↓↓↓

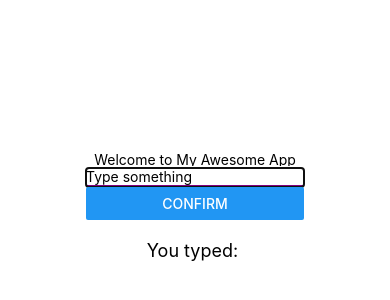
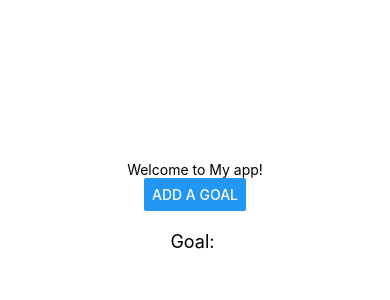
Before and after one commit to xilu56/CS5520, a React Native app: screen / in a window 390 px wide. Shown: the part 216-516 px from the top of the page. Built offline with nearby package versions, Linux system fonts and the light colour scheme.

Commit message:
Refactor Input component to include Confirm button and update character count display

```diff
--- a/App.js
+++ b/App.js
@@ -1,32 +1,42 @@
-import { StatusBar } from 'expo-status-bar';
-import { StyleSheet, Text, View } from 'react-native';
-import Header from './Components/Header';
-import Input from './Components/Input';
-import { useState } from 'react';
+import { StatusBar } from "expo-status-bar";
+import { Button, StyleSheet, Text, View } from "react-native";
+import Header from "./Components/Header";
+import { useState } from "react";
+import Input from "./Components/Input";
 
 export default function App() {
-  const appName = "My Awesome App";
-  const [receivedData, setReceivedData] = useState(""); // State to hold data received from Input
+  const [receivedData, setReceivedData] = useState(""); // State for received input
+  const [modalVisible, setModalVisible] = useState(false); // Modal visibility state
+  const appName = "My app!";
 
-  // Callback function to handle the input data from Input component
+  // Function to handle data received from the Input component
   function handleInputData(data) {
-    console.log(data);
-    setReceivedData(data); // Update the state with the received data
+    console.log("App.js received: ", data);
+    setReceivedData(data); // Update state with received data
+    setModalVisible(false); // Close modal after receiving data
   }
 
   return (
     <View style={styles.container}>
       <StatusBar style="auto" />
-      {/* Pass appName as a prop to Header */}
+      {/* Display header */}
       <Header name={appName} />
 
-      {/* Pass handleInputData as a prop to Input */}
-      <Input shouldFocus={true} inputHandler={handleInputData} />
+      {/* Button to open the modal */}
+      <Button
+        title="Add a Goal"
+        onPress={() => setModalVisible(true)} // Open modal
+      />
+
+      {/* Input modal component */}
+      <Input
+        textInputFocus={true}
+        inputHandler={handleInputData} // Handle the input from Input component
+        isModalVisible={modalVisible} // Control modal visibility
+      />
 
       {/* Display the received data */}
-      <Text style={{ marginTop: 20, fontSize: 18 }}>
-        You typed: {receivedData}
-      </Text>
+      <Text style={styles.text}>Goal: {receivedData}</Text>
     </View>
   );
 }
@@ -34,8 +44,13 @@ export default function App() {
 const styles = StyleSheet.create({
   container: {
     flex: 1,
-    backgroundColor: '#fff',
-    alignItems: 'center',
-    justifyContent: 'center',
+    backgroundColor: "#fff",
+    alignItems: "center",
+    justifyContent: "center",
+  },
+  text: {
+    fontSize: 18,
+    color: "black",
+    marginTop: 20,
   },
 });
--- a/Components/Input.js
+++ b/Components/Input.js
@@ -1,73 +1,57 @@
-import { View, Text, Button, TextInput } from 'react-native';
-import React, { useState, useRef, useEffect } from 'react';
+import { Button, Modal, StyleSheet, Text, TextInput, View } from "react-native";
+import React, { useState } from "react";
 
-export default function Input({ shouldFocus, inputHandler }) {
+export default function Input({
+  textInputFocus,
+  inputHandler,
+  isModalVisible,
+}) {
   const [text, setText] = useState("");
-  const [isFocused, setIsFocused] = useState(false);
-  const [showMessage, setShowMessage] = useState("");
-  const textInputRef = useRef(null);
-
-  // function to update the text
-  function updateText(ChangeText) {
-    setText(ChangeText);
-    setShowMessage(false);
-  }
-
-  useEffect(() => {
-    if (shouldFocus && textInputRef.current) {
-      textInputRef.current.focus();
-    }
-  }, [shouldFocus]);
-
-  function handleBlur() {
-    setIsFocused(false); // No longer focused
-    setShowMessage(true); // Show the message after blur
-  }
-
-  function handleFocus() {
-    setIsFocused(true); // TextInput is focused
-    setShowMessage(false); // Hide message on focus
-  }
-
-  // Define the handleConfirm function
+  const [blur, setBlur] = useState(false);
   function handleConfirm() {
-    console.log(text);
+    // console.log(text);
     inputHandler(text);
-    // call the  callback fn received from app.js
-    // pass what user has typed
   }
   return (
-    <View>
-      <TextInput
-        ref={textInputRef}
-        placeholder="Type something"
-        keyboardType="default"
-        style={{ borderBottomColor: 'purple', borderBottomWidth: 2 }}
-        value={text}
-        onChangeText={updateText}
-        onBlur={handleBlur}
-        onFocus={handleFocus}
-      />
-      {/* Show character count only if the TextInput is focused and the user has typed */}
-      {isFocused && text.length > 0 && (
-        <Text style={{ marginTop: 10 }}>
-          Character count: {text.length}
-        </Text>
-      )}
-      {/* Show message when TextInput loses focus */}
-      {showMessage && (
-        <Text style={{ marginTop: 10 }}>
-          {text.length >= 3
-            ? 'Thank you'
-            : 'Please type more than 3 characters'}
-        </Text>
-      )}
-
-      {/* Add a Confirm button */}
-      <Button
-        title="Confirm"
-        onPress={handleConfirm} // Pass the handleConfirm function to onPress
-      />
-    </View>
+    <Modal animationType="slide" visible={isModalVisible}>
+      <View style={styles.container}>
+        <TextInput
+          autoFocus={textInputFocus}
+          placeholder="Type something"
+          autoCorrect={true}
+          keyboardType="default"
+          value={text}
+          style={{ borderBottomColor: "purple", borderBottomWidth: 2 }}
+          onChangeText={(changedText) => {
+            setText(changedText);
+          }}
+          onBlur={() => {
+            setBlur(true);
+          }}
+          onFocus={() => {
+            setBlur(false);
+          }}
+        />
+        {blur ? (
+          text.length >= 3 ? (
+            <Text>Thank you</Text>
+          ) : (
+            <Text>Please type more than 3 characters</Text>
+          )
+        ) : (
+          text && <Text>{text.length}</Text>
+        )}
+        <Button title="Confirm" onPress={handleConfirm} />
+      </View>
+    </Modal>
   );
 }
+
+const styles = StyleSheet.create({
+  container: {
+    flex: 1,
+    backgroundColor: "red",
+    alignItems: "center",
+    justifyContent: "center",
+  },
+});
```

↑↑↑

Exercise description → Repeat all of the entries above exactly. Keep pictures out of it.

Written reply →
Before and after one commit to xilu56/CS5520, a React Native app: screen / in a window 390 px wide. Shown: the part 216-516 px from the top of the page. Built offline with nearby package versions, Linux system fonts and the light colour scheme.

Commit message:
Refactor Input component to include Confirm button and update character count display

```diff
--- a/App.js
+++ b/App.js
@@ -1,32 +1,42 @@
-import { StatusBar } from 'expo-status-bar';
-import { StyleSheet, Text, View } from 'react-native';
-import Header from './Components/Header';
-import Input from './Components/Input';
-import { useState } from 'react';
+import { StatusBar } from "expo-status-bar";
+import { Button, StyleSheet, Text, View } from "react-native";
+import Header from "./Components/Header";
+import { useState } from "react";
+import Input from "./Components/Input";
 
 export default function App() {
-  const appName = "My Awesome App";
-  const [receivedData, setReceivedData] = useState(""); // State to hold data received from Input
+  const [receivedData, setReceivedData] = useState(""); // State for received input
+  const [modalVisible, setModalVisible] = useState(false); // Modal visibility state
+  const appName = "My app!";
 
-  // Callback function to handle the input data from Input component
+  // Function to handle data received from the Input component
   function handleInputData(data) {
-    console.log(data);
-    setReceivedData(data); // Update the state with the received data
+    console.log("App.js received: ", data);
+    setReceivedData(data); // Update state with received data
+    setModalVisible(false); // Close modal after receiving data
   }
 
   return (
     <View style={styles.container}>
       <StatusBar style="auto" />
-      {/* Pass appName as a prop to Header */}
+      {/* Display header */}
       <Header name={appName} />
 
-      {/* Pass handleInputData as a prop to Input */}
-      <Input shouldFocus={true} inputHandler={handleInputData} />
+      {/* Button to open the modal */}
+      <Button
+        title="Add a Goal"
+        onPress={() => setModalVisible(true)} // Open modal
+      />
+
+      {/* Input modal component */}
+      <Input
+        textInputFocus={true}
+        inputHandler={handleInputData} // Handle the input from Input component
+        isModalVisible={modalVisible} // Control modal visibility
+      />
 
       {/* Display the received data */}
-      <Text style={{ marginTop: 20, fontSize: 18 }}>
-        You typed: {receivedData}
-      </Text>
+      <Text style={styles.text}>Goal: {receivedData}</Text>
     </View>
   );
 }
@@ -34,8 +44,13 @@ export default function App() {
 const styles = StyleSheet.create({
   container: {
     flex: 1,
-    backgroundColor: '#fff',
-    alignItems: 'center',
-    justifyContent: 'center',
+    backgroundColor: "#fff",
+    alignItems: "center",
+    justifyContent: "center",
+  },
+  text: {
+    fontSize: 18,
+    color: "black",
+    marginTop: 20,
   },
 });
--- a/Components/Input.js
+++ b/Components/Input.js
@@ -1,73 +1,57 @@
-import { View, Text, Button, TextInput } from 'react-native';
-import React, { useState, useRef, useEffect } from 'react';
+import { Button, Modal, StyleSheet, Text, TextInput, View } from "react-native";
+import React, { useState } from "react";
 
-export default function Input({ shouldFocus, inputHandler }) {
+export default function Input({
+  textInputFocus,
+  inputHandler,
+  isModalVisible,
+}) {
   const [text, setText] = useState("");
-  const [isFocused, setIsFocused] = useState(false);
-  const [showMessage, setShowMessage] = useState("");
-  const textInputRef = useRef(null);
-
-  // function to update the text
-  function updateText(ChangeText) {
-    setText(ChangeText);
-    setShowMessage(false);
-  }
-
-  useEffect(() => {
-    if (shouldFocus && textInputRef.current) {
-      textInputRef.current.focus();
-    }
-  }, [shouldFocus]);
-
-  function handleBlur() {
-    setIsFocused(false); // No longer focused
-    setShowMessage(true); // Show the message after blur
-  }
-
-  function handleFocus() {
-    setIsFocused(true); // TextInput is focused
-    setShowMessage(false); // Hide message on focus
-  }
-
-  // Define the handleConfirm function
+  const [blur, setBlur] = useState(false);
   function handleConfirm() {
-    console.log(text);
+    // console.log(text);
     inputHandler(text);
-    // call the  callback fn received from app.js
-    // pass what user has typed
   }
   return (
-    <View>
-      <TextInput
-        ref={textInputRef}
-        placeholder="Type something"
-        keyboardType="default"
-        style={{ borderBottomColor: 'purple', borderBottomWidth: 2 }}
-        value={text}
-        onChangeText={updateText}
-        onBlur={handleBlur}
-        onFocus={handleFocus}
-      />
-      {/* Show character count only if the TextInput is focused and the user has typed */}
-      {isFocused && text.length > 0 && (
-        <Text style={{ marginTop: 10 }}>
-          Character count: {text.length}
-        </Text>
-      )}
-      {/* Show message when TextInput loses focus */}
-      {showMessage && (
-        <Text style={{ marginTop: 10 }}>
-          {text.length >= 3
-            ? 'Thank you'
-            : 'Please type more than 3 characters'}
-        </Text>
-      )}
-
-      {/* Add a Confirm button */}
-      <Button
-        title="Confirm"
-        onPress={handleConfirm} // Pass the handleConfirm function to onPress
-      />
-    </View>
+    <Modal animationType="slide" visible={isModalVisible}>
+      <View style={styles.container}>
+        <TextInput
+          autoFocus={textInputFocus}
+          placeholder="Type something"
+          autoCorrect={true}
+          keyboardType="default"
+          value={text}
+          style={{ borderBottomColor: "purple", borderBottomWidth: 2 }}
+          onChangeText={(changedText) => {
+            setText(changedText);
+          }}
+          onBlur={() => {
+            setBlur(true);
+          }}
+          onFocus={() => {
+            setBlur(false);
+          }}
+        />
+        {blur ? (
+          text.length >= 3 ? (
+            <Text>Thank you</Text>
+          ) : (
+            <Text>Please type more than 3 characters</Text>
+          )
+        ) : (
+          text && <Text>{text.length}</Text>
+        )}
+        <Button title="Confirm" onPress={handleConfirm} />
+      </View>
+    </Modal>
   );
 }
+
+const styles = StyleSheet.create({
+  container: {
+    flex: 1,
+    backgroundColor: "red",
+    alignItems: "center",
+    justifyContent: "center",
+  },
+});
```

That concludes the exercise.